The situation McClatchy is in defines the paradox of journalism today — that Wall Street business practices and serving the public’s right to know are profoundly disconnected.
On News You Might Have Missed, we’re always looking for the story that’s off the beaten track, but which illuminates a larger societal concern.
We’ve often found McClatchy taking the lead with reporting on important international stories that just aren’t cracking the mainstream — such as the Afghan opium economy, or Ethiopia’s Ogadun conflict. Their Iraq reporting, too.
In that light, an item in Fortune magazine (“McClatchy’s Fall from Grace,” Dec. 18) is telling:
“Holy smokes–what happened to McClatchy?
“Just a few years ago, industry observers hailed the newspaper company and its boyishly charismatic chairman and chief executive, Gary Pruitt, for growing earnings and producing solid journalism at a time when some of its rivals couldn’t accomplish either.
“The peak: March 22, 2005, when the company’s shares hit an all-time, split-adjusted high of $76.05.
“Then the industry turned and so did McClatchy’s fortunes.”

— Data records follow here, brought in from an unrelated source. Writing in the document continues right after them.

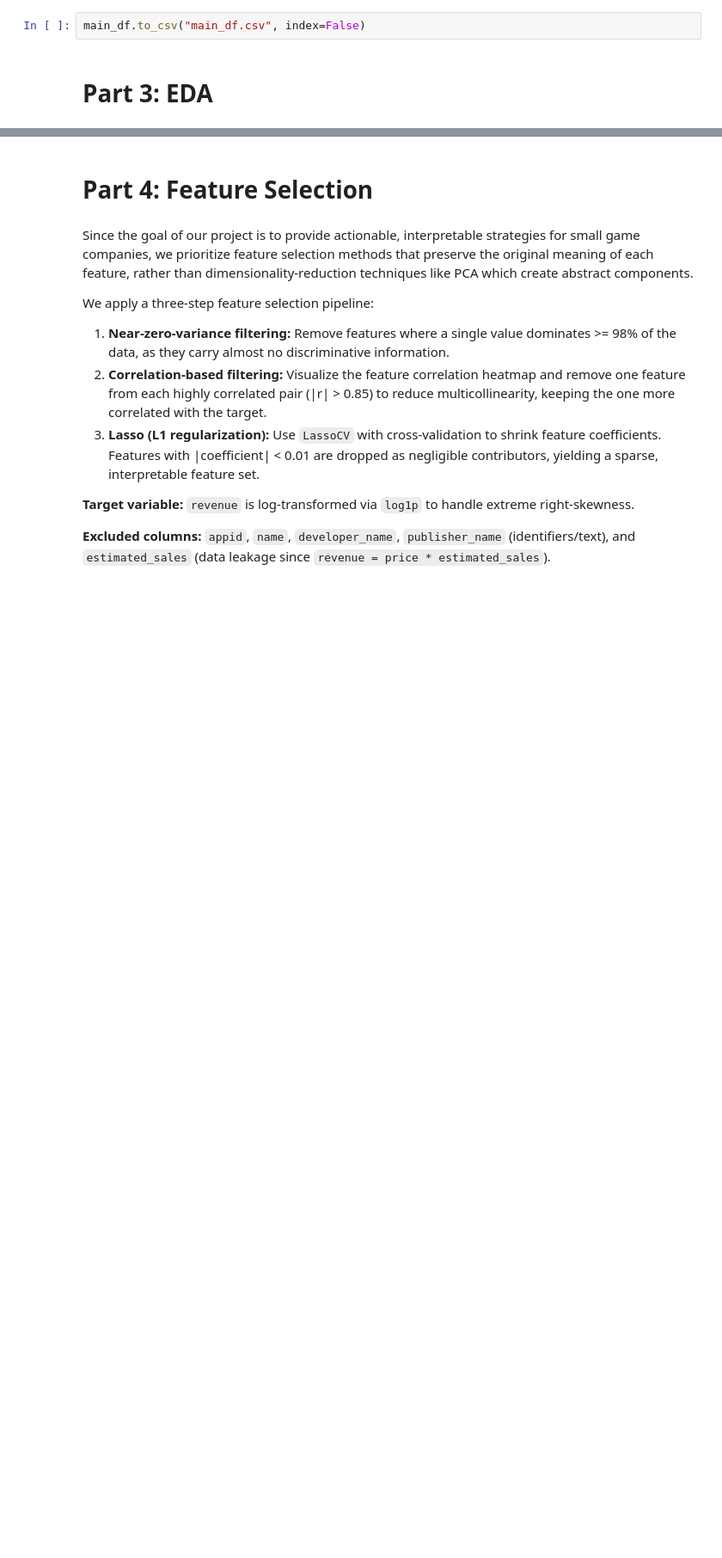
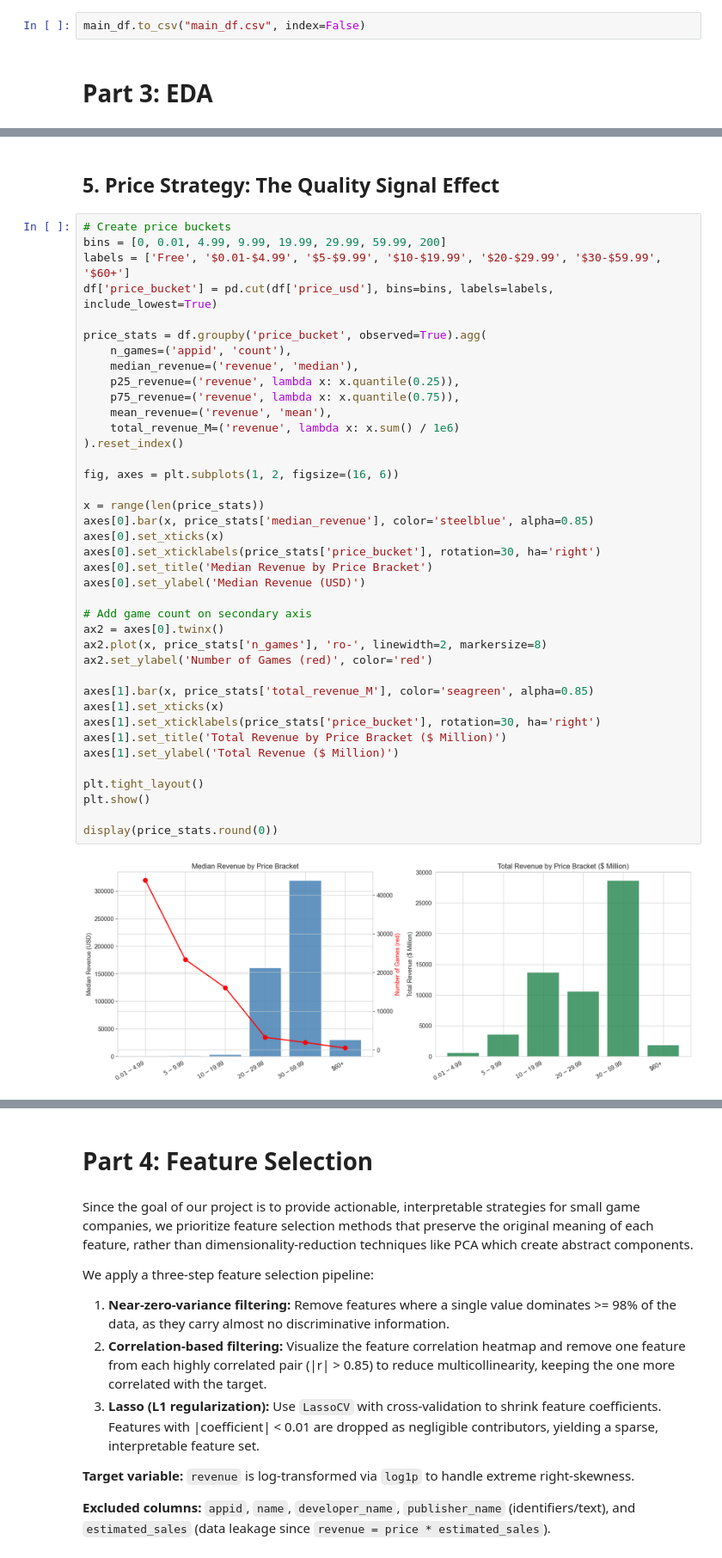
Before and after one commit to pai31419526/steam_data_analysis, a Jupyter notebook: script/report.ipynb, the cells around one changed output, grey strips where cells are left out. Shown at 86% size. Saved outputs shown, nothing was run; the diff lists cells and outputs as text; blank space fills up the shorter version.

```diff
--- a/script/report.ipynb
+++ b/script/report.ipynb
@@ -581,0 +853,43 @@ eda主要是对市场状况的分析，进行的分析在后面有用是最好
+# %% [markdown]
+## 5. Price Strategy: The Quality Signal Effect
+# %%
+# Create price buckets
+bins = [0, 0.01, 4.99, 9.99, 19.99, 29.99, 59.99, 200]
+labels = ['Free', '$0.01-$4.99', '$5-$9.99', '$10-$19.99', '$20-$29.99', '$30-$59.99', '$60+']
+df['price_bucket'] = pd.cut(df['price_usd'], bins=bins, labels=labels, include_lowest=True)
+
+price_stats = df.groupby('price_bucket', observed=True).agg(
+    n_games=('appid', 'count'),
+    median_revenue=('revenue', 'median'),
+    p25_revenue=('revenue', lambda x: x.quantile(0.25)),
+    p75_revenue=('revenue', lambda x: x.quantile(0.75)),
+    mean_revenue=('revenue', 'mean'),
+    total_revenue_M=('revenue', lambda x: x.sum() / 1e6)
+).reset_index()
+
+fig, axes = plt.subplots(1, 2, figsize=(16, 6))
+
+x = range(len(price_stats))
+axes[0].bar(x, price_stats['median_revenue'], color='steelblue', alpha=0.85)
+axes[0].set_xticks(x)
+axes[0].set_xticklabels(price_stats['price_bucket'], rotation=30, ha='right')
+axes[0].set_title('Median Revenue by Price Bracket')
+axes[0].set_ylabel('Median Revenue (USD)')
+
+# Add game count on secondary axis
+ax2 = axes[0].twinx()
+ax2.plot(x, price_stats['n_games'], 'ro-', linewidth=2, markersize=8)
+ax2.set_ylabel('Number of Games (red)', color='red')
+
+axes[1].bar(x, price_stats['total_revenue_M'], color='seagreen', alpha=0.85)
+axes[1].set_xticks(x)
+axes[1].set_xticklabels(price_stats['price_bucket'], rotation=30, ha='right')
+axes[1].set_title('Total Revenue by Price Bracket ($ Million)')
+axes[1].set_ylabel('Total Revenue ($ Million)')
+
+plt.tight_layout()
+plt.show()
+
+display(price_stats.round(0))
+# %% [output]
+[figure, added]
```
Also changed, not shown: parts of 34 cells of this notebook.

It couldn’t be clearer that radical thinking is required to secure good journalism practice as an institution of democracy. The commercial business model has simply failed.